At the Santa Fe Institute Business Network I met John B. Rundle, UC Davis, Director of Center for Computational Science and Engineering who pointed me to OpenHazards web site that provides earthquake forecasting and hazard analysis. Just enter in a location, radius, and time horizon. It is easy to get a % of a greater than 5.0 earthquake.
Here is background on the Open Hazards Group
The Open Hazards Group
Open Hazards is a group of scientists, technologists, and business people dedicated to the proposition that, through advances in forecasting and sensor technology, as well as an open, web-based approach to public information availability and sharing, we can enable a more sustainable human society in the face of severe, recurring natural disasters.
The objective of this web site is to inform and educate the public worldwide.
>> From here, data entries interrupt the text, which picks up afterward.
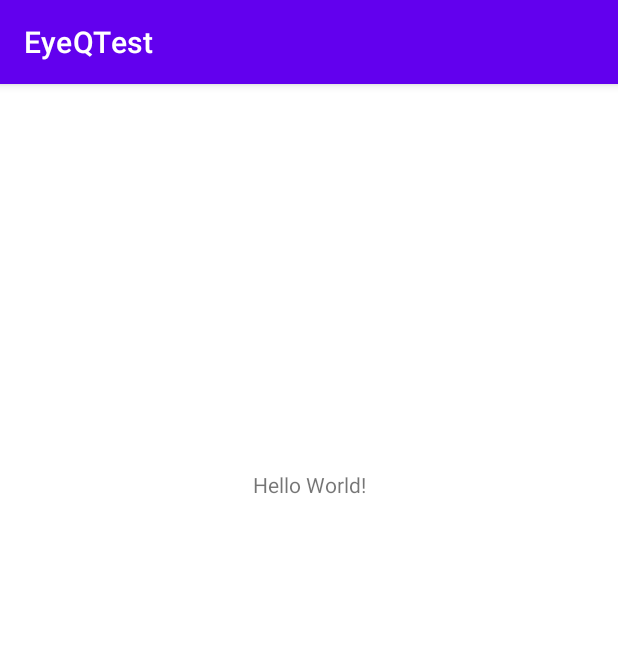
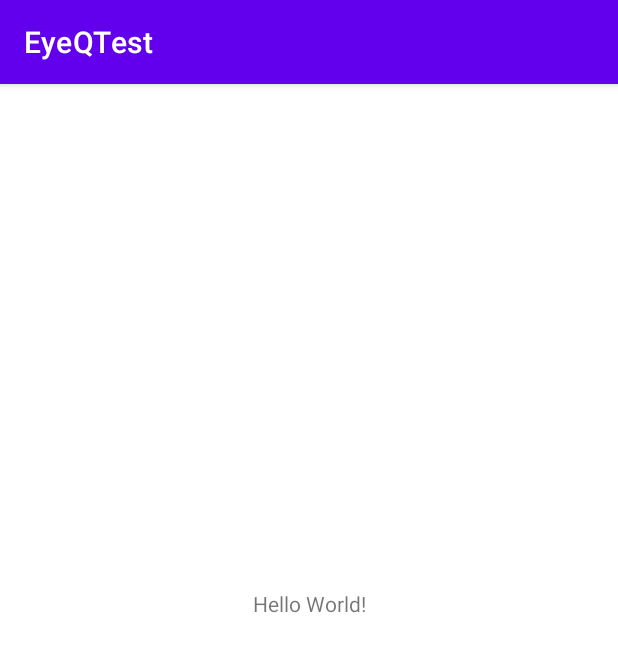
Before and after one commit to poorna-theekshana/EyeQTest, an Android app: the screen it shows after launch (MainActivity), on a phone screen of 412 x 824 dp. Shown: the top 652 px of the screen. Run offline under Robolectric (Android 15) with nearby library versions, the light colour scheme and no system bars.

Commit message:
Initial Commit Poorna

```diff
--- a/app/src/main/res/layout/activity_main.xml
+++ b/app/src/main/res/layout/activity_main.xml
@@ -14,6 +14,6 @@
         app:layout_constraintEnd_toEndOf="parent"
         app:layout_constraintStart_toStartOf="parent"
         app:layout_constraintTop_toTopOf="parent"
-        app:layout_constraintVertical_bias="0.344" />
+        app:layout_constraintVertical_bias="0.45" />
 
 </androidx.constraintlayout.widget.ConstraintLayout>
--- a/app/src/main/res/layout/colors.xml
+++ /dev/null
@@ -1,6 +0,0 @@
-<?xml version="1.0" encoding="utf-8"?>
-<androidx.constraintlayout.widget.ConstraintLayout xmlns:android="http://schemas.android.com/apk/res/android"
-    android:layout_width="match_parent"
-    android:layout_height="match_parent">
-
-</androidx.constraintlayout.widget.ConstraintLayout>
```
We provide a free, open, and independent assessment of hazard and risk due to major earthquakes, using a self-consistent, global, validated methodology. The information displayed on our web site is based on the best available science and technology as determined by the professional, peer-reviewed literature, as well as our own judgments, informed by many years of professional practice at the highest levels of academia and government. Our forecasts and risk estimates allow members of the public world-wide to understand and address, for the first time, their space- and time-dependent risk from major damaging earthquakes.
Being open, the site has an xml API to allow web sites to interact with the OpenHazards.
For a specified location, the GetEarthquakeProbability API returns:
The latitude and longitude of the location.
The current expected rate of earthquakes of specified magnitude over a specifiec time window.
The current exptected probability of experiencing at least one such earthquake.
The GetEarthquakeProbability Web Service is located at:
How do you validate OpenHazard results?
Open Hazards validates its forecasts using the same types of statistical testing that are used in the weather/climate/financial forecasting communities. These tests are used to determine resolution, the ability of a forecast to discriminate between alternative outcomes; reliability, whether the predicted frequency of events matches the observed frequency of events; and sharpness, whether events tend to occur at high forecast probabilities, and no events tend to occur at low forecast probabilities, in contrast to methods in which events tend to occur near average values of probability.
Open Hazards feels that it is best to use testing procedures that have become standardized by extensive use in other fields, rather than inventing new statistical tests whose uses and properties are not well understood.